Later in the day, Sud once again tweeted a photograph with her entire team on the Nasdaq stage. The picture was shot after Vimeo officially went public. Mentioning that Vimeo has gone public, Sud added that “it has been a 16-year labour of love, rooted in our belief in the power of video”. She also thanked “everyone who made today possible”.
Today @vimeo is a public company.— Anjali Sud (@anjsud) May 25, 2021
It has been a 16-year labor of love, rooted in our belief in the power of video. We put creators first, and put that power in the hands of millions.
To everyone who made today possible: Thank you ????
Now we keep building. #VMEO pic.twitter.com/vzPciuDzSA
Soon after, people lauded the 37-year-old CEO. A user @TarunBharadia said that the story of the “first Indo-American woman CEO” taking a company public was “inspirational”, and added, “More than anything, I like the suit, and this picture. Such a cool momma”.
First Indo American woman CEO to take the company public! Love to see it✨— Tarun Bharadia (@TarunBharadia) May 26, 2021
Such a inspirational story ❤
& More than anything , I like the Suit & this picture :)
Such a cool Momma! ????
Another user, @stephers1313 congratulated Sud on her “big day” and said that she was “incredibly articulate”.
Watched you speak on BBG today, you're incredibly articulate & I thought it was a dynamic interview. Congrats on your big day!— Stephanie Moriarty (@stephers1313) May 26, 2021
Here are some more reactions:
Congrats Anjali!! Pushing the boundary for women founders to excel and show the world anything is possible!!💪 Congrats 👏👏👏👏 pic.twitter.com/vJlLUeOunN— Rudy 🦇🔊💲 (@rudyferraz) May 25, 2021
Congrats Anjali!! Such an inspiration!— Jesse Pujji (@jspujji) May 25, 2021
Vimeo has gone public, which speaks for its success.
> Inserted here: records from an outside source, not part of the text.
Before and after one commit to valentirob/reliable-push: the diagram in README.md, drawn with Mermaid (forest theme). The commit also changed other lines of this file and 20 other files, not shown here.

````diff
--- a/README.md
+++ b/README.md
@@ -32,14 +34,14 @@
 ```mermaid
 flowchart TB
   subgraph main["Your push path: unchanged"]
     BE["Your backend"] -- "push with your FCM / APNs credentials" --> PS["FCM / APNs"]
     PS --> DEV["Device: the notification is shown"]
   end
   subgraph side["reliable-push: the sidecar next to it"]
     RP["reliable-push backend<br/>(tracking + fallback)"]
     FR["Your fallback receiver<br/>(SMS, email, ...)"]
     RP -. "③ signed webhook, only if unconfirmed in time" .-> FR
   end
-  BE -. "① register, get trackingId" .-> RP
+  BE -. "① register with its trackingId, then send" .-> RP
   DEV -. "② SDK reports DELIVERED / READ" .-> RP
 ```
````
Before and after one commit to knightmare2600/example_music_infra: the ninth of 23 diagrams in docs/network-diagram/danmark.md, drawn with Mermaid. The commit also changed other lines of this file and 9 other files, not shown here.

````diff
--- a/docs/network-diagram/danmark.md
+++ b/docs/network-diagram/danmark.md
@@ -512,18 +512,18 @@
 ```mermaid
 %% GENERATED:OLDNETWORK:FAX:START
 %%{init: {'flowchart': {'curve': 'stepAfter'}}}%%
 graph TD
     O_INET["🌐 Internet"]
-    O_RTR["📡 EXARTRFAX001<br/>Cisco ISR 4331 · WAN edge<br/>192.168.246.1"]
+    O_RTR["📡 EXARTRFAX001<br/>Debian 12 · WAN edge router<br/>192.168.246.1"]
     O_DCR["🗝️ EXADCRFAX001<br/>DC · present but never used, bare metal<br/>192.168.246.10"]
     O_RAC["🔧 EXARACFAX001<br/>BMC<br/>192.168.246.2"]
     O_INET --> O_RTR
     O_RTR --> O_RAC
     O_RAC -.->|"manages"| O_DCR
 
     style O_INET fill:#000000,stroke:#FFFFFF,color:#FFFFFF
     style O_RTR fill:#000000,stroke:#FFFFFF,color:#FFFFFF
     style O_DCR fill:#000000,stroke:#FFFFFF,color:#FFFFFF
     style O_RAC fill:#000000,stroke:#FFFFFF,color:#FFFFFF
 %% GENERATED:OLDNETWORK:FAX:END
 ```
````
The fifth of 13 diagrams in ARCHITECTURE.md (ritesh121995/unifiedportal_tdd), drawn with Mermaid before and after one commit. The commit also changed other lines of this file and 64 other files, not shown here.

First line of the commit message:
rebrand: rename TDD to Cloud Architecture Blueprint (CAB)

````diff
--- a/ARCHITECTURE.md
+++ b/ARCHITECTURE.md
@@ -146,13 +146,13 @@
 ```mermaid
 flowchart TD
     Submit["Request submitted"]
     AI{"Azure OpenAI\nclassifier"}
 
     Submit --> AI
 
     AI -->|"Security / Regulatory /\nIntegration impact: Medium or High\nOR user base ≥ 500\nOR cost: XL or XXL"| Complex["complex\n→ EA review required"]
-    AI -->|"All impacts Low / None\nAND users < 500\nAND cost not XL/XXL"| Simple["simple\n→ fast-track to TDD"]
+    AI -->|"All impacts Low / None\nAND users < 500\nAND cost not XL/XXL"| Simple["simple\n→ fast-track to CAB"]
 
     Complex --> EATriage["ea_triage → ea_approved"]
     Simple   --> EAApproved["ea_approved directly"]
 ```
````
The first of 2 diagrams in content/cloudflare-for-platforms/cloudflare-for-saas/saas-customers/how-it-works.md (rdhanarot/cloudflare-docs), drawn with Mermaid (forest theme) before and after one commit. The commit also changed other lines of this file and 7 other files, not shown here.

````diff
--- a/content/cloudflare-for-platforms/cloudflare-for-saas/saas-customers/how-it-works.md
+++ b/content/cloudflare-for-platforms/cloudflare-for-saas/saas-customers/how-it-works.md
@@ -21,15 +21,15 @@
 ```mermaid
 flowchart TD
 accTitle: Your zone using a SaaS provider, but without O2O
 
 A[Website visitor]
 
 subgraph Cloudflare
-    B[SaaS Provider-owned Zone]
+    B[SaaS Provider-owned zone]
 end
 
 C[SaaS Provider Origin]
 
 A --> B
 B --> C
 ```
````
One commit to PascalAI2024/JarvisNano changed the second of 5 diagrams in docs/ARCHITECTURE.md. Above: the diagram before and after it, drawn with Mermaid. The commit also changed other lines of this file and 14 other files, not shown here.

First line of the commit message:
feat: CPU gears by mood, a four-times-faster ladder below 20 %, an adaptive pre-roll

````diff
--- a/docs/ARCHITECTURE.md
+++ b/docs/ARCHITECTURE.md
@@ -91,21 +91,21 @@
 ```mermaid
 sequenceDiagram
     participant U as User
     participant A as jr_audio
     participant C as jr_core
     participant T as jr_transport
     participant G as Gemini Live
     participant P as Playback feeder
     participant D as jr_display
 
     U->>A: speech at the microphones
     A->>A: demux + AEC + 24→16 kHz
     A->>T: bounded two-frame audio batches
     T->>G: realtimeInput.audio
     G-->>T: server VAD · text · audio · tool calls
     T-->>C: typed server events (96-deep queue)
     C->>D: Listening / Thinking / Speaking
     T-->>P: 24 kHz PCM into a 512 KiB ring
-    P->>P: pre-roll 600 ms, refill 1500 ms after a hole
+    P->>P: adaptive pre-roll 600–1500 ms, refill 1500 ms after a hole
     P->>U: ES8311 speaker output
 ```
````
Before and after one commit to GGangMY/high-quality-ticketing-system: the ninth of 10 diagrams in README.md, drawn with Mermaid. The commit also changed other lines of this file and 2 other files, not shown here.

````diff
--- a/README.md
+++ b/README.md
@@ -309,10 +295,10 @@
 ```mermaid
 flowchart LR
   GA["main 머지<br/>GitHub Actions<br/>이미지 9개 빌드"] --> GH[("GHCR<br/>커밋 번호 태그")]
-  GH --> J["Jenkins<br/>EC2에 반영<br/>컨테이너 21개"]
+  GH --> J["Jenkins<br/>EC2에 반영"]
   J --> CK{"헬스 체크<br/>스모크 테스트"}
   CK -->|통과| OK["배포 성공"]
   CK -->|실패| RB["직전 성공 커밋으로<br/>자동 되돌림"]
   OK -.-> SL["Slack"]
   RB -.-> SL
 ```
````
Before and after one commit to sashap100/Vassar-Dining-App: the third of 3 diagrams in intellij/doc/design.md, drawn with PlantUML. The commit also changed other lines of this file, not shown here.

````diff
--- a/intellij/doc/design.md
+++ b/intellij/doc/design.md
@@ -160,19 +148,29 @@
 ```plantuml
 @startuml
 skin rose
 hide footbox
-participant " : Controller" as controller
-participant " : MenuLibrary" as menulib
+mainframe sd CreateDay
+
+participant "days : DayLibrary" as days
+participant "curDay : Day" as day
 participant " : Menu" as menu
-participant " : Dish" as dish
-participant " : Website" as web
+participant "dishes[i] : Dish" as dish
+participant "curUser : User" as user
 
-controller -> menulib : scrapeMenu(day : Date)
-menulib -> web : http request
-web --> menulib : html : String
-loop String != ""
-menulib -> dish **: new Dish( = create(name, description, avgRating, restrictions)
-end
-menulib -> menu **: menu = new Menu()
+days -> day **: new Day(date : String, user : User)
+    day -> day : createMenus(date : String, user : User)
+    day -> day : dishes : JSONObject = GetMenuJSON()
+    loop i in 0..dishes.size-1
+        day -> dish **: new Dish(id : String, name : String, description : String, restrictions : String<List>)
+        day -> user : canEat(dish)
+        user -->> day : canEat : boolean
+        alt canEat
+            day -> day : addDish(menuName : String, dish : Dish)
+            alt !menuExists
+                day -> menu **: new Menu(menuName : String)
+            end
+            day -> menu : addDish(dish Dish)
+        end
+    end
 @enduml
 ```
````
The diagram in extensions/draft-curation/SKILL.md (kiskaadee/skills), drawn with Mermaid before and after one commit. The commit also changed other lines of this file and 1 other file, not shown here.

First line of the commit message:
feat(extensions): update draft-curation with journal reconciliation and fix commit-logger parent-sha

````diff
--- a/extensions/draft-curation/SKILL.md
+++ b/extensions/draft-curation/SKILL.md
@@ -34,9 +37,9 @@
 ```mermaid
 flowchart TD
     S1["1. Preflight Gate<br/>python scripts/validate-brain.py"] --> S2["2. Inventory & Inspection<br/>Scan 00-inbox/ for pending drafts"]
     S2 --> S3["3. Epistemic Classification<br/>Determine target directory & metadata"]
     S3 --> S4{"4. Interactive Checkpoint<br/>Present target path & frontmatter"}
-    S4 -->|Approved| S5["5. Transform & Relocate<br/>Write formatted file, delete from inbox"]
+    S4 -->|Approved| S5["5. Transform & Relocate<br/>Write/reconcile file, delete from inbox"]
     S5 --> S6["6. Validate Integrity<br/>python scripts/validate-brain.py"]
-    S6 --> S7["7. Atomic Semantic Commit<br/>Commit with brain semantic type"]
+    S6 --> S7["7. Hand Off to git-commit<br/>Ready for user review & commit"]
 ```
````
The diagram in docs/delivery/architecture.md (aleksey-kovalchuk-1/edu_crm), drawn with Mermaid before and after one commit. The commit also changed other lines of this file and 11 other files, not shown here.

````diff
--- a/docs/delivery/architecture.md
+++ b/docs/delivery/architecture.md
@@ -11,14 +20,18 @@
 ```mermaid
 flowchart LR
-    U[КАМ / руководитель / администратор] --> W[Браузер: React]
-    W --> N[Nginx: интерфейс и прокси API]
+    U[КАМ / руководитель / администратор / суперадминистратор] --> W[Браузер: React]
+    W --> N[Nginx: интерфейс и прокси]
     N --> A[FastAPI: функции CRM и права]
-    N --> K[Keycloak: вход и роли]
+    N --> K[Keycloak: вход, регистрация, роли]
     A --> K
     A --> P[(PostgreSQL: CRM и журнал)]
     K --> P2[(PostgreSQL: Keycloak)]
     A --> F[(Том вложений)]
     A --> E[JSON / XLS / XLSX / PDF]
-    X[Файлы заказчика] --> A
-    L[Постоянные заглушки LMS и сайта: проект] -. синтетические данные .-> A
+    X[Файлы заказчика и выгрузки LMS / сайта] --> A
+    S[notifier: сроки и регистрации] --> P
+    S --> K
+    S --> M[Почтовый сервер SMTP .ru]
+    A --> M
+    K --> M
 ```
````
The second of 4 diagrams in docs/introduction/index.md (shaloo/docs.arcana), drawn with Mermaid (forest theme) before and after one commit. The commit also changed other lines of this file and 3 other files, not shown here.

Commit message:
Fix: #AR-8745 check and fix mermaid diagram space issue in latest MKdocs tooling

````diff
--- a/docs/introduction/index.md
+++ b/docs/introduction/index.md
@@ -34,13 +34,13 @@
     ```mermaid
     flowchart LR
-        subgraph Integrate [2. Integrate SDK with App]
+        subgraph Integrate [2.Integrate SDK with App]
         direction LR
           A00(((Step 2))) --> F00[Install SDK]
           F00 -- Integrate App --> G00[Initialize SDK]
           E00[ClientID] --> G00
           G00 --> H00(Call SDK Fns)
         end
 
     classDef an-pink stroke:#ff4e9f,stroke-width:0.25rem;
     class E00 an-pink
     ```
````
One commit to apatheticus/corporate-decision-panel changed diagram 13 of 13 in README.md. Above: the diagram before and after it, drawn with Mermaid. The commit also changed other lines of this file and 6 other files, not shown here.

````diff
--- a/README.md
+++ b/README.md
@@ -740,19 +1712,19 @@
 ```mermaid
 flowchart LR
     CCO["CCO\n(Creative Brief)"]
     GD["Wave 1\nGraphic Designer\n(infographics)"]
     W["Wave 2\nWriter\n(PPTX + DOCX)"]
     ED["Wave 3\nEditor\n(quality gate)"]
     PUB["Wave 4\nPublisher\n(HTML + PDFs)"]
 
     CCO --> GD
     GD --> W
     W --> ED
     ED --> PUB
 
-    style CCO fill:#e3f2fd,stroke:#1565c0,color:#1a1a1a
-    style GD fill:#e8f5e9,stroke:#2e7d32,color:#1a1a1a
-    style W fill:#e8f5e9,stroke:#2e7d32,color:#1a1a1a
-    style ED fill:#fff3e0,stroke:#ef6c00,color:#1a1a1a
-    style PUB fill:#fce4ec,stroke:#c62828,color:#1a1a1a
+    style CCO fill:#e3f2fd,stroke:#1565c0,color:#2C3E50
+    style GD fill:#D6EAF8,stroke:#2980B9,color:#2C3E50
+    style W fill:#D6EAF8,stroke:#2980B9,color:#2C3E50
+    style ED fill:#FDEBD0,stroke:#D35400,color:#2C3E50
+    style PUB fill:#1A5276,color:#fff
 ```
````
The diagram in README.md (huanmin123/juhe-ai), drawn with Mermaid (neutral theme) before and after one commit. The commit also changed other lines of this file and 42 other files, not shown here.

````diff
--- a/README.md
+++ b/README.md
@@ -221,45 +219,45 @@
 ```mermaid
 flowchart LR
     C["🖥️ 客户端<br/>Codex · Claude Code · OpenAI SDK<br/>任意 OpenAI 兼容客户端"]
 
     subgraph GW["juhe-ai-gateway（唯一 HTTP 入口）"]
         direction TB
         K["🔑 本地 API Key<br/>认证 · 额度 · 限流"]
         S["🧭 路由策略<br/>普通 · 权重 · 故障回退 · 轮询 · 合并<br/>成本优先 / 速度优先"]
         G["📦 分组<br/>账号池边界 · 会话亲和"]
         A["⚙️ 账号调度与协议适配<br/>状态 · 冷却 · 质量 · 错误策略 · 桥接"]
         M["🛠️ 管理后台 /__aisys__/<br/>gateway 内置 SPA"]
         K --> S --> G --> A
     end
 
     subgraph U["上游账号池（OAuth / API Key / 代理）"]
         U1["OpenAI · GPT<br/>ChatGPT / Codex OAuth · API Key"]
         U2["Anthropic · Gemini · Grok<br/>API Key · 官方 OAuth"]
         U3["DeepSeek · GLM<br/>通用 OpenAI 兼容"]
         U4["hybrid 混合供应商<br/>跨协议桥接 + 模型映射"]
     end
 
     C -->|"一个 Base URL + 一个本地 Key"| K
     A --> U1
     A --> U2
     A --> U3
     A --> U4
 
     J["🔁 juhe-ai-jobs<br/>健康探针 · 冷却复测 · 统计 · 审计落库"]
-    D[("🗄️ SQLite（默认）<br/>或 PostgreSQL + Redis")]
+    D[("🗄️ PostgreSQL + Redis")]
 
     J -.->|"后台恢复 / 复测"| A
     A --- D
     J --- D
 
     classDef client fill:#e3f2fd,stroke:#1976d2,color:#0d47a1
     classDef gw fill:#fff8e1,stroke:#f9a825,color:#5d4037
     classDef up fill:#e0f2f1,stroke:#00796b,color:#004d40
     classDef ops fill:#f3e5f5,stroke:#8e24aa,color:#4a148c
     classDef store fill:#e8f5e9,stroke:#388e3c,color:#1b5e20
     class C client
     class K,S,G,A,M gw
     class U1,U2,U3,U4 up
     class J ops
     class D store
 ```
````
However, the story was not the same when Sud had joined the company. The Internet video platform back then aspired to compete against the likes of Netflix, Amazon Prime, and HBO.
Seven years ago, when Sud was the director of marketing at Vimeo, she had a different plan and vision for the platform. According to her, Vimeo's future wasn't in Hollywood but elsewhere. The mantra, as per her, was to shift the focus from entertainment to entrepreneurs.
“Vimeo had long been a software company for filmmakers, but the market was too small,” Sud was quoted as saying by Forbes in their April issue. “There was another, much bigger market—businesses. What Squarespace and GoDaddy did for websites, we could do with video.”
According to another report in The Verge, the key was also to understand that Vimeo wasn't really prepared to take on the likes of Netflix or Amazon Prime. "I developed a point of view, myself and a few others within the company, that we probably weren't going to compete well with Netflix in original content because we probably weren't going to have $17 billion to spend on it," Sud said.
Now, the company has more than 800 employees across the world.